(Editor’s note: Please welcome our new business columnist Isabelle Reiniger, who is making Evanston’s businesses, her business. Feel free to send Isabelle a tip, a tidbit or whatever information you have about Evanston’s businesses. She will check it out. Thank you! Send it to email@example.com)
This new column will highlight business developments in Evanston. Usually we’ll focus on new businesses but we’ll also look at businesses that are closing.
Hispanic American Heritage Month and the Evanston Public Library
I want to start with highlighting an Evanston Library program that runs Sept. 21 to Oct. 15. It is designed to draw attention to and support Latinx businesses in Evanston in honor of National Hispanic American Heritage Month. As of Wednesday, Sept. 21, you will be able to pick up a punch card at one of our two library locations.
The card will list Hispanic American businesses and you are asked to visit at least three of these, purchase something and ask to have your card signed.

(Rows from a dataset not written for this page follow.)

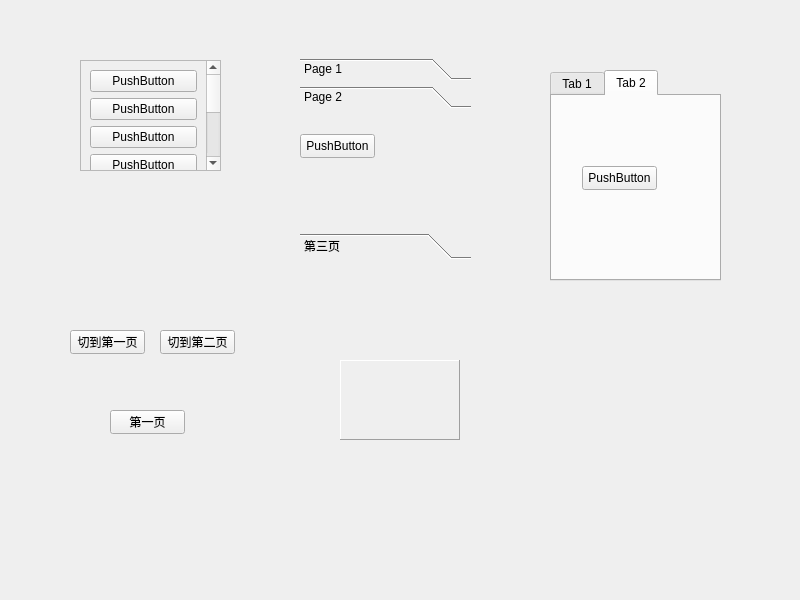
diqiu114/qtstudy, file 15_otherControls/widget.ui: the form before one commit.
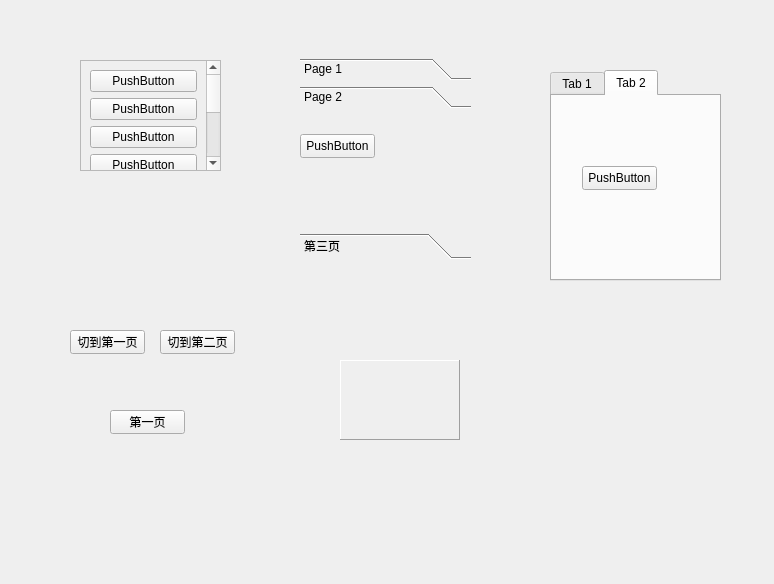
The form after the commit.

What changed in the file:
```diff
--- a/15_otherControls/widget.ui
+++ b/15_otherControls/widget.ui
@@ -6,8 +6,8 @@
    <rect>
     <x>0</x>
     <y>0</y>
-    <width>800</width>
-    <height>600</height>
+    <width>774</width>
+    <height>584</height>
    </rect>
   </property>
   <property name="windowTitle">
```
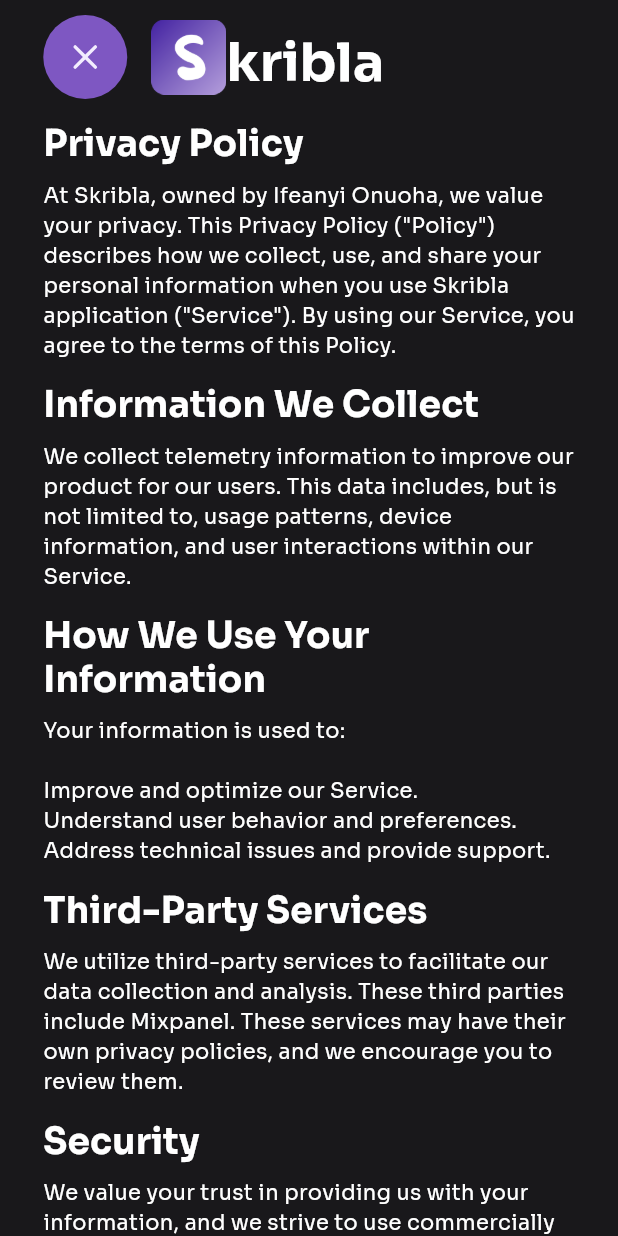
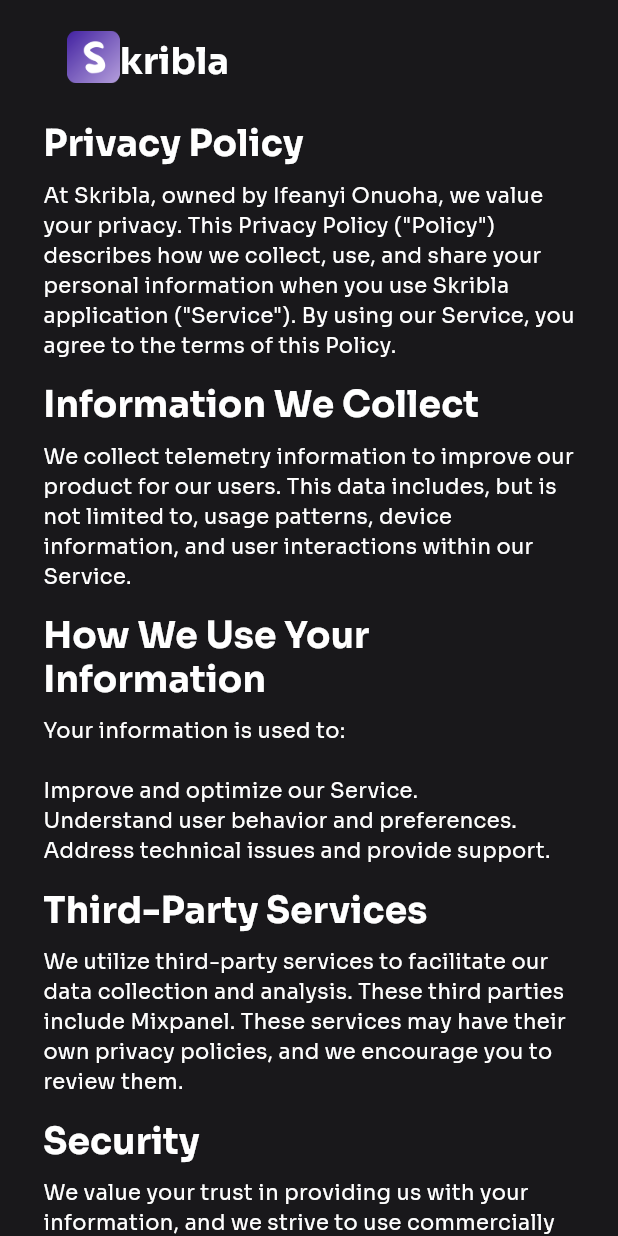
Before and after one commit to o-ifeanyi/skribla_web, a Flutter app: the screen it shows after launch, after a tap on "Privacy", on a phone screen of 412 x 824 dp. Run offline on Flutter 3.47's test engine with Material 3 defaults, Android fonts, the light colour scheme and no system bars; our stand-ins replace firebase_core, flex_color_scheme, phosphor_flutter; missing offline and left inert: dart:html; accounts and stored records are empty; generated files the repository leaves out were written again.

Commit message:
fix gradient text

```diff
--- a/lib/screens/home_screen.dart
+++ b/lib/screens/home_screen.dart
@@ -45,9 +45,9 @@
                   style: context.textTheme.displayLarge,
                   gradient: LinearGradient(
                     colors: [
-                      context.colorScheme.secondary,
+                      context.colorScheme.primaryContainer,
                       context.colorScheme.primary,
-                      context.colorScheme.secondary,
+                      context.colorScheme.primaryContainer,
                     ],
                   ),
                 ),
--- a/lib/widgets/default_app_bar.dart
+++ b/lib/widgets/default_app_bar.dart
@@ -1,5 +1,4 @@
 import 'package:flutter/material.dart';
-import 'package:phosphor_flutter/phosphor_flutter.dart';
 import 'package:skribla_web/util/config.dart';
 import 'package:skribla_web/util/context_utils.dart';
 
@@ -10,40 +9,33 @@
     this.titleStyle,
     this.leading,
     this.actions = const [],
-    this.automaticallyImplyLeading = true,
   });
 
   final Widget? title;
   final TextStyle? titleStyle;
   final Widget? leading;
   final List<Widget> actions;
-  final bool automaticallyImplyLeading;
 
   @override
   Widget build(BuildContext context) {
     return AppBar(
-      automaticallyImplyLeading: automaticallyImplyLeading,
+      automaticallyImplyLeading: false,
       backgroundColor: context.theme.scaffoldBackgroundColor,
       scrolledUnderElevation: 0,
       elevation: 0,
       centerTitle: true,
-      leading: automaticallyImplyLeading
-          ? GestureDetector(
-              onTap: Navigator.of(context).pop,
-              child: CircleAvatar(
-                backgroundColor: context.theme.inputDecorationTheme.fillColor,
-                child: const Icon(PhosphorIconsBold.x),
-              ),
-            )
-          : null,
+      leading: null,
       title: Row(
         crossAxisAlignment: CrossAxisAlignment.end,
         children: [
-          Image.asset(
-            'assets/images/logo.png',
-            height: 50,
+          GestureDetector(
+            onTap: Navigator.of(context).pop,
+            child: Image.asset(
+              'assets/images/logo.png',
+              height: 35,
+            ),
           ),
-          Text('kribla', style: context.textTheme.displayMedium),
+          Text('kribla', style: context.textTheme.titleSmall),
         ],
       ),
       actions: [
```
Also changed, not shown: 1 other file.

Alternatively you can ask staff a trivia question and jot down the answer. Once you have visited three businesses, return to the library with your card and you can enter a raffle to win a $25 gift card.

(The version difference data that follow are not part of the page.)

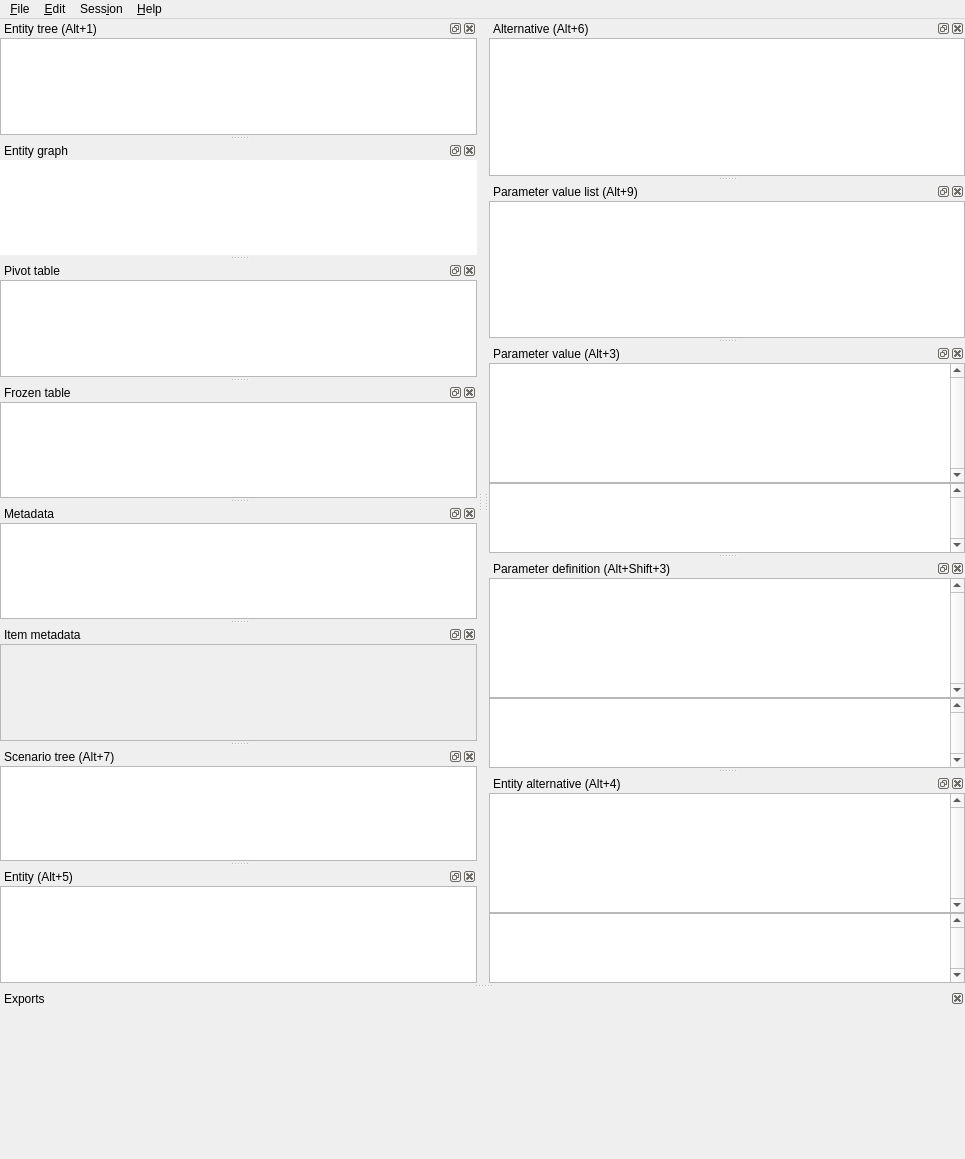
First picture: the form in spinetoolbox/spine_db_editor/ui/spine_db_editor_window.ui, repository spine-tools/Spine-Toolbox, before the edit.
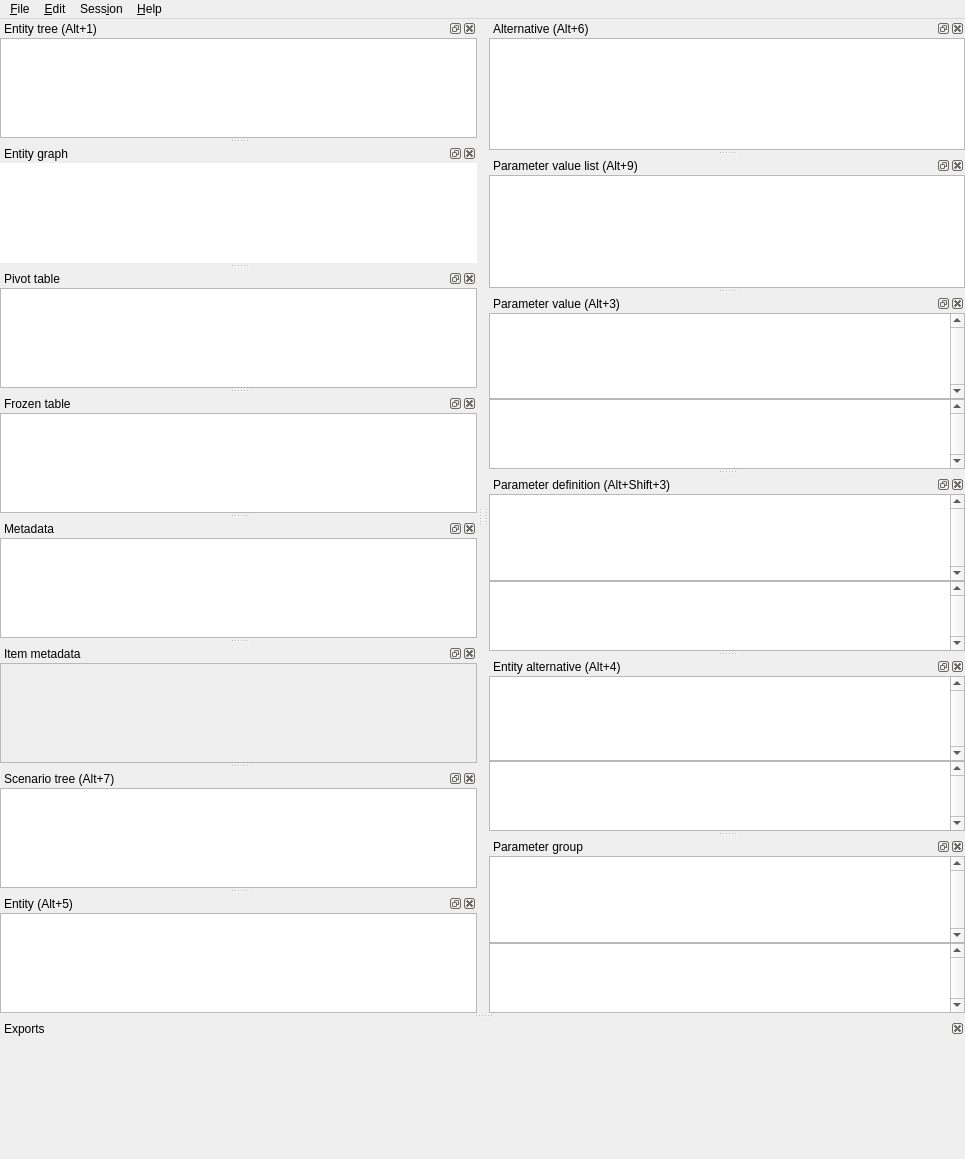
Second picture: the form after the edit. Icons and pictures are not drawn. Custom widgets are drawn as their Qt base class.

Commit message:
Add support for  parameter groups
- Added a parameter group editor dock to DB Editor
- Parameter definition table now has a group column which allow
  selecting a group.
- Parameter value table now has a non-selectable, non-editable
  group column that shows the group's color as background color.
- Parameter values are now sorted by group priority.

Re #3087

The edit to the form file:
```diff
--- a/spinetoolbox/spine_db_editor/ui/spine_db_editor_window.ui
+++ b/spinetoolbox/spine_db_editor/ui/spine_db_editor_window.ui
@@ -893,6 +893,92 @@
     </layout>
    </widget>
   </widget>
+  <widget class="QDockWidget" name="parameter_group_dock_widget">
+   <property name="windowTitle">
+    <string>Parameter group</string>
+   </property>
+   <attribute name="dockWidgetArea">
+    <number>2</number>
+   </attribute>
+   <widget class="ResizeSignallingWidget" name="parameter_group_contents_widget">
+    <layout class="QVBoxLayout" name="verticalLayout_6">
+     <property name="spacing">
+      <number>0</number>
+     </property>
+     <property name="leftMargin">
+      <number>0</number>
+     </property>
+     <property name="topMargin">
+      <number>0</number>
+     </property>
+     <property name="rightMargin">
+      <number>0</number>
+     </property>
+     <property name="bottomMargin">
+      <number>0</number>
+     </property>
+     <item>
+      <widget class="ParameterGroupTableView" name="parameter_group_table_view">
+       <property name="verticalScrollBarPolicy">
+        <enum>Qt::ScrollBarPolicy::ScrollBarAlwaysOn</enum>
+       </property>
+       <property name="horizontalScrollBarPolicy">
+        <enum>Qt::ScrollBarPolicy::ScrollBarAlwaysOff</enum>
+       </property>
+       <property name="tabKeyNavigation">
+        <bool>false</bool>
+       </property>
+       <property name="horizontalScrollMode">
+        <enum>QAbstractItemView::ScrollMode::ScrollPerPixel</enum>
+       </property>
+       <attribute name="horizontalHeaderHighlightSections">
+        <bool>false</bool>
+       </attribute>
+       <attribute name="verticalHeaderVisible">
+        <bool>false</bool>
+       </attribute>
+       <attribute name="verticalHeaderHighlightSections">
+        <bool>false</bool>
+       </attribute>
+      </widget>
+     </item>
+     <item>
+      <widget class="EmptyParameterGroupTableView" name="empty_parameter_group_table_view">
+       <property name="sizePolicy">
+        <sizepolicy hsizetype="Expanding" vsizetype="Preferred">
+         <horstretch>0</horstretch>
+         <verstretch>0</verstretch>
+        </sizepolicy>
+       </property>
+       <property name="verticalScrollBarPolicy">
+        <enum>Qt::ScrollBarPolicy::ScrollBarAlwaysOn</enum>
+       </property>
+       <property name="sizeAdjustPolicy">
+        <enum>QAbstractScrollArea::SizeAdjustPolicy::AdjustToContents</enum>
+       </property>
+       <property name="tabKeyNavigation">
+        <bool>false</bool>
+       </property>
+       <property name="horizontalScrollMode">
+        <enum>QAbstractItemView::ScrollMode::ScrollPerPixel</enum>
+       </property>
+       <attribute name="horizontalHeaderVisible">
+        <bool>false</bool>
+       </attribute>
+       <attribute name="horizontalHeaderHighlightSections">
+        <bool>false</bool>
+       </attribute>
+       <attribute name="verticalHeaderVisible">
+        <bool>false</bool>
+       </attribute>
+       <attribute name="verticalHeaderHighlightSections">
+        <bool>false</bool>
+       </attribute>
+      </widget>
+     </item>
+    </layout>
+   </widget>
+  </widget>
   <action name="actionCommit">
    <property name="enabled">
     <bool>true</bool>
@@ -1380,6 +1466,16 @@
    <extends>QTableView</extends>
    <header>spinetoolbox/spine_db_editor/widgets/custom_qtableview.h</header>
   </customwidget>
+  <customwidget>
+   <class>ParameterGroupTableView</class>
+   <extends>QTableView</extends>
+   <header>spinetoolbox/spine_db_editor/widgets/custom_qtableview.h</header>
+  </customwidget>
+  <customwidget>
+   <class>EmptyParameterGroupTableView</class>
+   <extends>QTableView</extends>
+   <header>spinetoolbox/spine_db_editor/widgets/custom_qtableview.h</header>
+  </customwidget>
  </customwidgets>
  <resources>
   <include location="../../ui/resources/resources_icons.qrc"/>
```
Left out of the diff: 13 changed lines with no effect on the pictures. The commit also changes 36 other files.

5411 Gourmet Empanadas at 809 Davis St. is a new business that is participating in the library program. It opened in May in the Sherman Plaza between ATI Physical Therapy and the parking garage. “Business was good in the beginning,” according to Nicolas Ibarzabal, one of the owners, “it slowed down over the summer, but has started to pick-up over the past two weeks.”
The Evanston location is focused on take out but provides a few tables if people want to sit and eat. 5411 was named after the code used to call Buenos Aires, Argentina. Both Ibarzabal and co-owner Mariano Lanfranconi are from Argentina and came to the Chicago area for graduate school. But they knew each other before coming to the U.S. The initial location was on Clark Street in Chicago. Prior to the pandemic they had five Chicago locations, but closed two during the pandemic.

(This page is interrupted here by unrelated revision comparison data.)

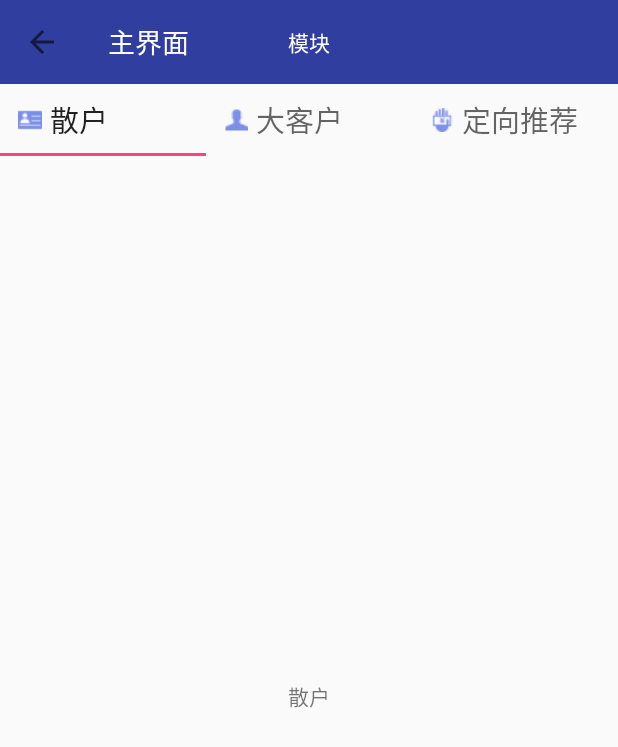
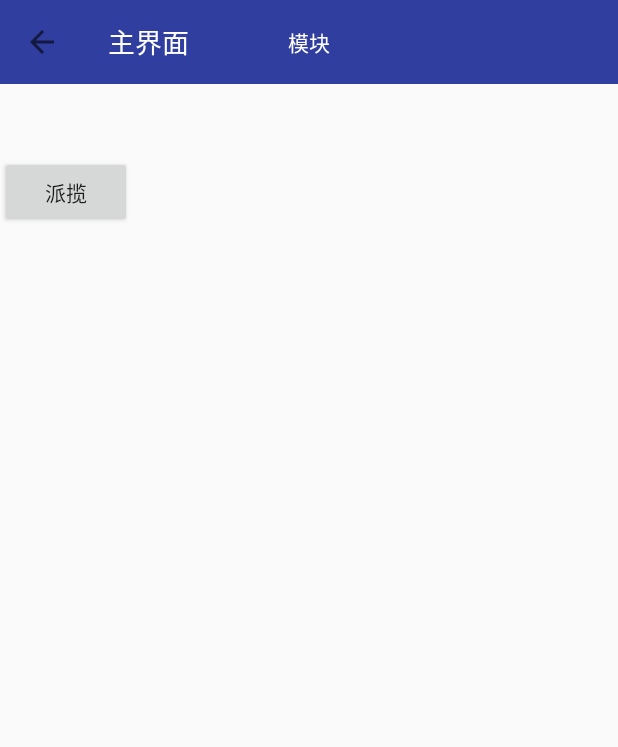
Before and after one commit to happyTCs/01.homepage, an Android app: the screen it shows after launch (MainActivity), on a phone screen of 412 x 824 dp. Shown: the top 747 px of the screen. Run offline under Robolectric (Android 15) with nearby library versions, the phone set to English and light mode, and no system bars.

Commit message:
mainActivity加按钮

```diff
--- a/app/src/main/java/xu/walt/com/homepage/MainActivity.java
+++ b/app/src/main/java/xu/walt/com/homepage/MainActivity.java
@@ -1,5 +1,7 @@
 package xu.walt.com.homepage;
 
+import android.app.AlertDialog;
+import android.content.DialogInterface;
 import android.content.Intent;
 import android.graphics.Color;
 import android.support.design.widget.TabLayout;
@@ -12,6 +14,7 @@ import android.support.v7.widget.Toolbar;
 
 import android.view.View;
 
+import android.widget.Button;
 import android.widget.TextView;
 import android.widget.Toast;
 
@@ -34,17 +37,49 @@ public class MainActivity extends AppCompatActivity {
     private ArrayList<Fragment> mFragmentList;
     private String[] titles={"散户","大客户","定向推荐"};;
     private int images[] = {R.drawable.sanhu,R.drawable.dakehu,R.drawable.directional_recommended};
+    private Button button;
+
     @Override
     protected void onCreate(Bundle savedInstanceState) {
         super.onCreate(savedInstanceState);
         setContentView(R.layout.activity_main);
         toolbar = findViewById(R.id.tool_bar);
         tableLayout = findViewById(R.id.tl_tabs);
-        viewPager = findViewById(R.id.vp_content);
+//        viewPager = findViewById(R.id.vp_content);
         titleTv = findViewById(R.id.tv_title);
+        button = findViewById(R.id.btn_dialog);
         initToolbar();
 //        initViewPager();
-        initMoreViewPager();
+//        initMoreViewPager();
+        button.setOnClickListener(new View.OnClickListener() {
+            @Override
+            public void onClick(View view) {
+//                showNormalDialog();
+                Intent intent = new Intent(MainActivity.this, DispatchpkpActivity.class);
+                startActivity(intent);
+            }
+        });
+
+    }
+
+    private void showNormalDialog() {
+        AlertDialog.Builder builder = new AlertDialog.Builder(this);
+        builder.setTitle("完成退件");
+        builder.setMessage("已开箱，完成退件");
+        builder.setPositiveButton("确定", new DialogInterface.OnClickListener() {
+            @Override
+            public void onClick(DialogInterface dialogInterface, int i) {
+                Toast.makeText(getApplicationContext(),"tuichu",Toast.LENGTH_SHORT).show();
+            }
+        });
+        builder.setNegativeButton("取消", new DialogInterface.OnClickListener() {
+            @Override
+            public void onClick(DialogInterface dialogInterface, int i) {
+
+            }
+        });
+        builder.show();
+
     }
 
     private void initMoreViewPager() {
--- a/app/src/main/res/layout/activity_main.xml
+++ b/app/src/main/res/layout/activity_main.xml
@@ -25,9 +25,11 @@
 
 
     </android.support.design.widget.TabLayout>
+    <Button
+        android:id="@+id/btn_dialog"
+        android:text="派揽"
+        android:onClick="onClick"
+        android:layout_width="wrap_content"
+        android:layout_height="wrap_content" />
 
-    <android.support.v4.view.ViewPager
-        android:id="@+id/vp_content"
-        android:layout_width="match_parent"
-        android:layout_height="match_parent"></android.support.v4.view.ViewPager>
 </LinearLayout>
```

The move to Evanston was in part related to Ibarzabal attending graduate school at Northwestern University. “I find the community really welcoming,” he said about Evanston and added that he was excited about being part of the library program.
Unrelated to the library program, we wanted to mention that EGEA spa has closed. Apparently, the closure happened on such short notice that some patrons went there for an appointment to find the doors closed. I was not able to get in touch with the owner. However, there is a message on the website from the owner who took over the business late last year. The owner notes both health problems and financial liabilities that have led to the closing. It appears that there are negotiations with three potential new owners.